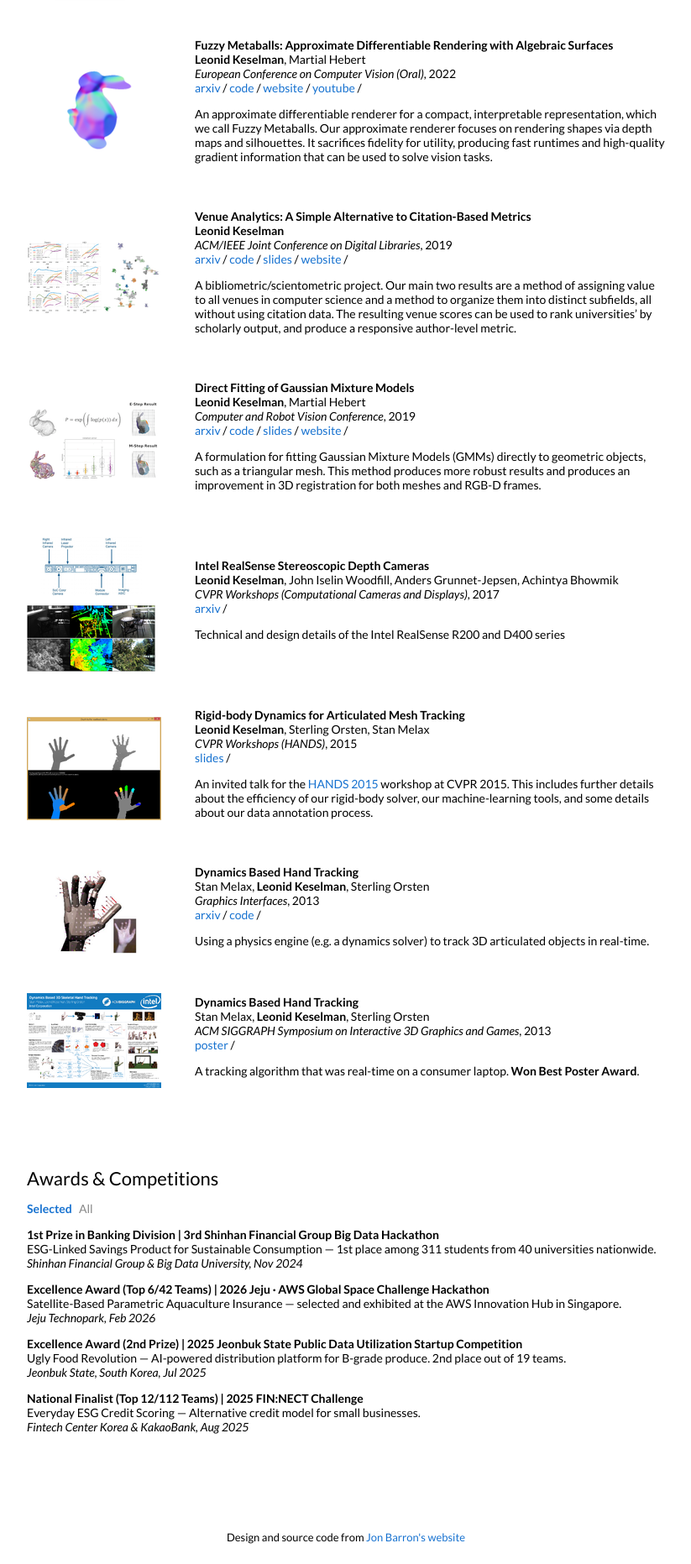
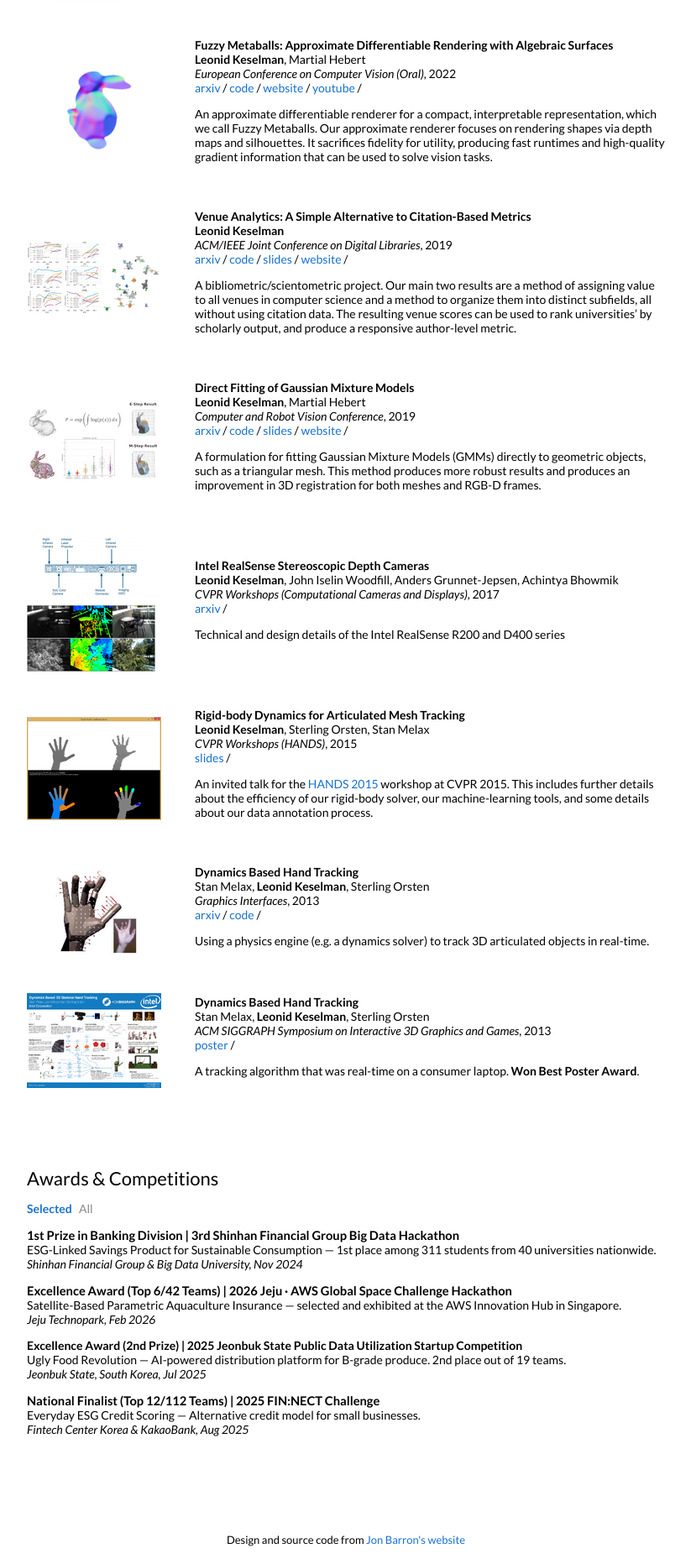
Before and after one commit to itdayou/itdayou.github.io, a Jekyll site: the page built from _posts/2023-08-28-3dgaussians.markdown, in a window 1280 px wide. Shown: the part 1172-3035 px from the top of the page at 84% size, without its empty margins (228-1051 px from the left). Built offline with Jekyll 4.4.1, drawn with Linux system fonts in a browser that asks for light colours.

Commit message:
Update default.html

```diff
--- a/_layouts/default.html
+++ b/_layouts/default.html
@@ -137,13 +137,13 @@
               <div id="awards-selected">
 
                 <p>
-                  <strong>1st Prize in Banking Division | 3rd Shinhan Financial Group Big Data Hackathon</strong><br>
+                  <strong style="font-size:105%;">1st Prize in Banking Division | 3rd Shinhan Financial Group Big Data Hackathon</strong><br>
                   ESG-Linked Savings Product for Sustainable Consumption — 1st place among 311 students from 40 universities nationwide.<br>
                   <em>Shinhan Financial Group &amp; Big Data University, Nov 2024</em>
                 </p>
 
                 <p>
-                  <strong>Excellence Award (Top 6/42 Teams) | 2026 Jeju · AWS Global Space Challenge Hackathon</strong><br>
+                  <strong style="font-size:105%;">Excellence Award (Top 6/42 Teams) | 2026 Jeju · AWS Global Space Challenge Hackathon</strong><br>
                   Satellite-Based Parametric Aquaculture Insurance — selected and exhibited at the AWS Innovation Hub in Singapore.<br>
                   <em>Jeju Technopark, Feb 2026</em>
                 </p>
@@ -155,7 +155,7 @@
                 </p>
 
                 <p>
-                  <strong>National Finalist (Top 12/112 Teams) | 2025 FIN:NECT Challenge</strong><br>
+                  <strong style="font-size:105%;">National Finalist (Top 12/112 Teams) | 2025 FIN:NECT Challenge</strong><br>
                   Everyday ESG Credit Scoring — Alternative credit model for small businesses.<br>
                   <em>Fintech Center Korea &amp; KakaoBank, Aug 2025</em>
                 </p>
@@ -166,31 +166,31 @@
               <div id="awards-all" style="display:none;">
 
                 <p>
-                  <strong>Excellence Award (Top 6/42 Teams) | 2026 Jeju · AWS Global Space Challenge Hackathon</strong><br>
+                  <strong style="font-size:105%;">Excellence Award (Top 6/42 Teams) | 2026 Jeju · AWS Global Space Challenge Hackathon</strong><br>
                   Satellite-Based Parametric Aquaculture Insurance — selected and exhibited at the AWS Innovation Hub in Singapore.<br>
                   <em>Jeju Technopark, Feb 2026</em>
                 </p>
 
                 <p>
-                  <strong>National Finalist (Top 12/112 Teams) | 2025 FIN:NECT Challenge</strong><br>
+                  <strong style="font-size:105%;">National Finalist (Top 12/112 Teams) | 2025 FIN:NECT Challenge</strong><br>
                   Everyday ESG Credit Scoring — Alternative credit model for small businesses.<br>
                   <em>Fintech Center Korea &amp; KakaoBank, Aug 2025</em>
                 </p>
 
                 <p>
-                  <strong>Excellence Award (2nd Prize) | 2025 Jeonbuk State Public Data Utilization Startup Competition</strong><br>
+                  <strong style="font-size:105%;">Excellence Award (2nd Prize) | 2025 Jeonbuk State Public Data Utilization Startup Competition</strong><br>
                   Ugly Food Revolution — AI-powered distribution platform for B-grade produce. 2nd place out of 19 teams.<br>
                   <em>Jeonbuk State, South Korea, Jul 2025</em>
                 </p>
 
                 <p>
-                  <strong>Finalist (Onsite Round, Top 27 Teams) | LG Aimers 6th AI Hackathon</strong><br>
+                  <strong style="font-size:105%;">Finalist (Onsite Round, Top 27 Teams) | LG Aimers 6th AI Hackathon</strong><br>
                   Predictive modeling for pregnancy success in infertility treatment. Top 16 online, 20th place offline final.<br>
                   <em>LG AI Research, Feb 2025</em>
                 </p>
 
                 <p>
-                  <strong>Grand Prize (2nd Prize) | 2024 Culture, Sports and Tourism Data Utilization Competition</strong><br>
+                  <strong style="font-size:105%;">Grand Prize (2nd Prize) | 2024 Culture, Sports and Tourism Data Utilization Competition</strong><br>
                   Green Score–based hotel policy strategy for regional tourism development.<br>
                   <em>Korea Culture &amp; Tourism Institute, Dec 2024</em>
                 </p>
@@ -202,49 +202,49 @@
                 </p>
 
                 <p>
-                  <strong>1st Prize | 3rd Shinhan Financial Group Big Data Hackathon</strong><br>
+                  <strong style="font-size:105%;">1st Prize | 3rd Shinhan Financial Group Big Data Hackathon</strong><br>
                   ESG-Linked Savings Product for Sustainable Consumption — 1st place among 311 students from 40 universities.<br>
                   <em>Shinhan Financial Group &amp; Big Data University, Nov 2024</em>
                 </p>
 
                 <p>
-                  <strong>COSS Chairman's Award | 2024 CO-SHOW</strong><br>
+                  <strong style="font-size:105%;">COSS Chairman's Award | 2024 CO-SHOW</strong><br>
                   National-level recognition for the ESG-driven financial data project representing the COSS Big Data Track.<br>
                   <em>Ministry of Education &amp; NRF, Nov 2024</em>
                 </p>
 
                 <p>
-                  <strong>Excellence Award | The 2nd Startup Idea Competition</strong><br>
+                  <strong style="font-size:105%;">Excellence Award | The 2nd Startup Idea Competition</strong><br>
                   AR-based academic collaboration platform for immersive global research cooperation.<br>
                   <em>JBNU Software University, Nov 2024</em>
                 </p>
 
                 <p>
-                  <strong>Encouragement Prize | The 1st Honam SW Startup Idea Competition</strong><br>
+                  <strong style="font-size:105%;">Encouragement Prize | The 1st Honam SW Startup Idea Competition</strong><br>
                   AI-powered mobile platform for improving adult literacy using NLP.<br>
                   <em>Ministry of Science and ICT &amp; IITP, Sep 2024</em>
                 </p>
 
                 <p>
-                  <strong>Top 11 Finalist | 2023 KPMG Ideathon: From Ideas to Prototypes</strong><br>
+                  <strong style="font-size:105%;">Top 11 Finalist | 2023 KPMG Ideathon: From Ideas to Prototypes</strong><br>
                   NLP-powered onboarding assistant using KoBART, KeyBERT, LDA, and GPT-3.<br>
                   <em>KPMG Korea, Feb 2023</em>
                 </p>
 
                 <p>
-                  <strong>Grand Prize | 2023 Convergence Idea Contest</strong><br>
+                  <strong style="font-size:105%;">Grand Prize | 2023 Convergence Idea Contest</strong><br>
                   Web-based NLP system to analyze English literary texts and extract themes and emotions.<br>
                   <em>JBNU Department of English Language and Literature, Dec 2023</em>
                 </p>
 
                 <p>
-                  <strong>Encouragement Prize | 2023 English Essay Competition</strong><br>
+                  <strong style="font-size:105%;">Encouragement Prize | 2023 English Essay Competition</strong><br>
                   Recognized for advanced English writing and critical expression skills.<br>
                   <em>JBNU Department of English Language and Literature, Dec 2023</em>
                 </p>
 
                 <p>
-                  <strong>Outstanding Developer Award | 2022 MapleStory Worlds × LIKELION Super Hackathon</strong><br>
+                  <strong style="font-size:105%;">Outstanding Developer Award | 2022 MapleStory Worlds × LIKELION Super Hackathon</strong><br>
                   Selected as Top 10 developers among ~400 participants over a three-month hackathon.<br>
                   <em>NEXON &amp; LIKELION, Dec 2022</em>
                 </p>
```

__TASK PROMPT__. Output the material word for word, omitting its pictures.

__OUTPUT OF THE TASK__.
Before and after one commit to itdayou/itdayou.github.io, a Jekyll site: the page built from _posts/2023-08-28-3dgaussians.markdown, in a window 1280 px wide. Shown: the part 1172-3035 px from the top of the page at 84% size, without its empty margins (228-1051 px from the left). Built offline with Jekyll 4.4.1, drawn with Linux system fonts in a browser that asks for light colours.

Commit message:
Update default.html

```diff
--- a/_layouts/default.html
+++ b/_layouts/default.html
@@ -137,13 +137,13 @@
               <div id="awards-selected">
 
                 <p>
-                  <strong>1st Prize in Banking Division | 3rd Shinhan Financial Group Big Data Hackathon</strong><br>
+                  <strong style="font-size:105%;">1st Prize in Banking Division | 3rd Shinhan Financial Group Big Data Hackathon</strong><br>
                   ESG-Linked Savings Product for Sustainable Consumption — 1st place among 311 students from 40 universities nationwide.<br>
                   <em>Shinhan Financial Group &amp; Big Data University, Nov 2024</em>
                 </p>
 
                 <p>
-                  <strong>Excellence Award (Top 6/42 Teams) | 2026 Jeju · AWS Global Space Challenge Hackathon</strong><br>
+                  <strong style="font-size:105%;">Excellence Award (Top 6/42 Teams) | 2026 Jeju · AWS Global Space Challenge Hackathon</strong><br>
                   Satellite-Based Parametric Aquaculture Insurance — selected and exhibited at the AWS Innovation Hub in Singapore.<br>
                   <em>Jeju Technopark, Feb 2026</em>
                 </p>
@@ -155,7 +155,7 @@
                 </p>
 
                 <p>
-                  <strong>National Finalist (Top 12/112 Teams) | 2025 FIN:NECT Challenge</strong><br>
+                  <strong style="font-size:105%;">National Finalist (Top 12/112 Teams) | 2025 FIN:NECT Challenge</strong><br>
                   Everyday ESG Credit Scoring — Alternative credit model for small businesses.<br>
                   <em>Fintech Center Korea &amp; KakaoBank, Aug 2025</em>
                 </p>
@@ -166,31 +166,31 @@
               <div id="awards-all" style="display:none;">
 
                 <p>
-                  <strong>Excellence Award (Top 6/42 Teams) | 2026 Jeju · AWS Global Space Challenge Hackathon</strong><br>
+                  <strong style="font-size:105%;">Excellence Award (Top 6/42 Teams) | 2026 Jeju · AWS Global Space Challenge Hackathon</strong><br>
                   Satellite-Based Parametric Aquaculture Insurance — selected and exhibited at the AWS Innovation Hub in Singapore.<br>
                   <em>Jeju Technopark, Feb 2026</em>
                 </p>
 
                 <p>
-                  <strong>National Finalist (Top 12/112 Teams) | 2025 FIN:NECT Challenge</strong><br>
+                  <strong style="font-size:105%;">National Finalist (Top 12/112 Teams) | 2025 FIN:NECT Challenge</strong><br>
                   Everyday ESG Credit Scoring — Alternative credit model for small businesses.<br>
                   <em>Fintech Center Korea &amp; KakaoBank, Aug 2025</em>
                 </p>
 
                 <p>
-                  <strong>Excellence Award (2nd Prize) | 2025 Jeonbuk State Public Data Utilization Startup Competition</strong><br>
+                  <strong style="font-size:105%;">Excellence Award (2nd Prize) | 2025 Jeonbuk State Public Data Utilization Startup Competition</strong><br>
                   Ugly Food Revolution — AI-powered distribution platform for B-grade produce. 2nd place out of 19 teams.<br>
                   <em>Jeonbuk State, South Korea, Jul 2025</em>
                 </p>
 
                 <p>
-                  <strong>Finalist (Onsite Round, Top 27 Teams) | LG Aimers 6th AI Hackathon</strong><br>
+                  <strong style="font-size:105%;">Finalist (Onsite Round, Top 27 Teams) | LG Aimers 6th AI Hackathon</strong><br>
                   Predictive modeling for pregnancy success in infertility treatment. Top 16 online, 20th place offline final.<br>
                   <em>LG AI Research, Feb 2025</em>
                 </p>
 
                 <p>
-                  <strong>Grand Prize (2nd Prize) | 2024 Culture, Sports and Tourism Data Utilization Competition</strong><br>
+                  <strong style="font-size:105%;">Grand Prize (2nd Prize) | 2024 Culture, Sports and Tourism Data Utilization Competition</strong><br>
                   Green Score–based hotel policy strategy for regional tourism development.<br>
                   <em>Korea Culture &amp; Tourism Institute, Dec 2024</em>
                 </p>
@@ -202,49 +202,49 @@
                 </p>
 
                 <p>
-                  <strong>1st Prize | 3rd Shinhan Financial Group Big Data Hackathon</strong><br>
+                  <strong style="font-size:105%;">1st Prize | 3rd Shinhan Financial Group Big Data Hackathon</strong><br>
                   ESG-Linked Savings Product for Sustainable Consumption — 1st place among 311 students from 40 universities.<br>
                   <em>Shinhan Financial Group &amp; Big Data University, Nov 2024</em>
                 </p>
 
                 <p>
-                  <strong>COSS Chairman's Award | 2024 CO-SHOW</strong><br>
+                  <strong style="font-size:105%;">COSS Chairman's Award | 2024 CO-SHOW</strong><br>
                   National-level recognition for the ESG-driven financial data project representing the COSS Big Data Track.<br>
                   <em>Ministry of Education &amp; NRF, Nov 2024</em>
                 </p>
 
                 <p>
-                  <strong>Excellence Award | The 2nd Startup Idea Competition</strong><br>
+                  <strong style="font-size:105%;">Excellence Award | The 2nd Startup Idea Competition</strong><br>
                   AR-based academic collaboration platform for immersive global research cooperation.<br>
                   <em>JBNU Software University, Nov 2024</em>
                 </p>
 
                 <p>
-                  <strong>Encouragement Prize | The 1st Honam SW Startup Idea Competition</strong><br>
+                  <strong style="font-size:105%;">Encouragement Prize | The 1st Honam SW Startup Idea Competition</strong><br>
                   AI-powered mobile platform for improving adult literacy using NLP.<br>
                   <em>Ministry of Science and ICT &amp; IITP, Sep 2024</em>
                 </p>
 
                 <p>
-                  <strong>Top 11 Finalist | 2023 KPMG Ideathon: From Ideas to Prototypes</strong><br>
+                  <strong style="font-size:105%;">Top 11 Finalist | 2023 KPMG Ideathon: From Ideas to Prototypes</strong><br>
                   NLP-powered onboarding assistant using KoBART, KeyBERT, LDA, and GPT-3.<br>
                   <em>KPMG Korea, Feb 2023</em>
                 </p>
 
                 <p>
-                  <strong>Grand Prize | 2023 Convergence Idea Contest</strong><br>
+                  <strong style="font-size:105%;">Grand Prize | 2023 Convergence Idea Contest</strong><br>
                   Web-based NLP system to analyze English literary texts and extract themes and emotions.<br>
                   <em>JBNU Department of English Language and Literature, Dec 2023</em>
                 </p>
 
                 <p>
-                  <strong>Encouragement Prize | 2023 English Essay Competition</strong><br>
+                  <strong style="font-size:105%;">Encouragement Prize | 2023 English Essay Competition</strong><br>
                   Recognized for advanced English writing and critical expression skills.<br>
                   <em>JBNU Department of English Language and Literature, Dec 2023</em>
                 </p>
 
                 <p>
-                  <strong>Outstanding Developer Award | 2022 MapleStory Worlds × LIKELION Super Hackathon</strong><br>
+                  <strong style="font-size:105%;">Outstanding Developer Award | 2022 MapleStory Worlds × LIKELION Super Hackathon</strong><br>
                   Selected as Top 10 developers among ~400 participants over a three-month hackathon.<br>
                   <em>NEXON &amp; LIKELION, Dec 2022</em>
                 </p>
```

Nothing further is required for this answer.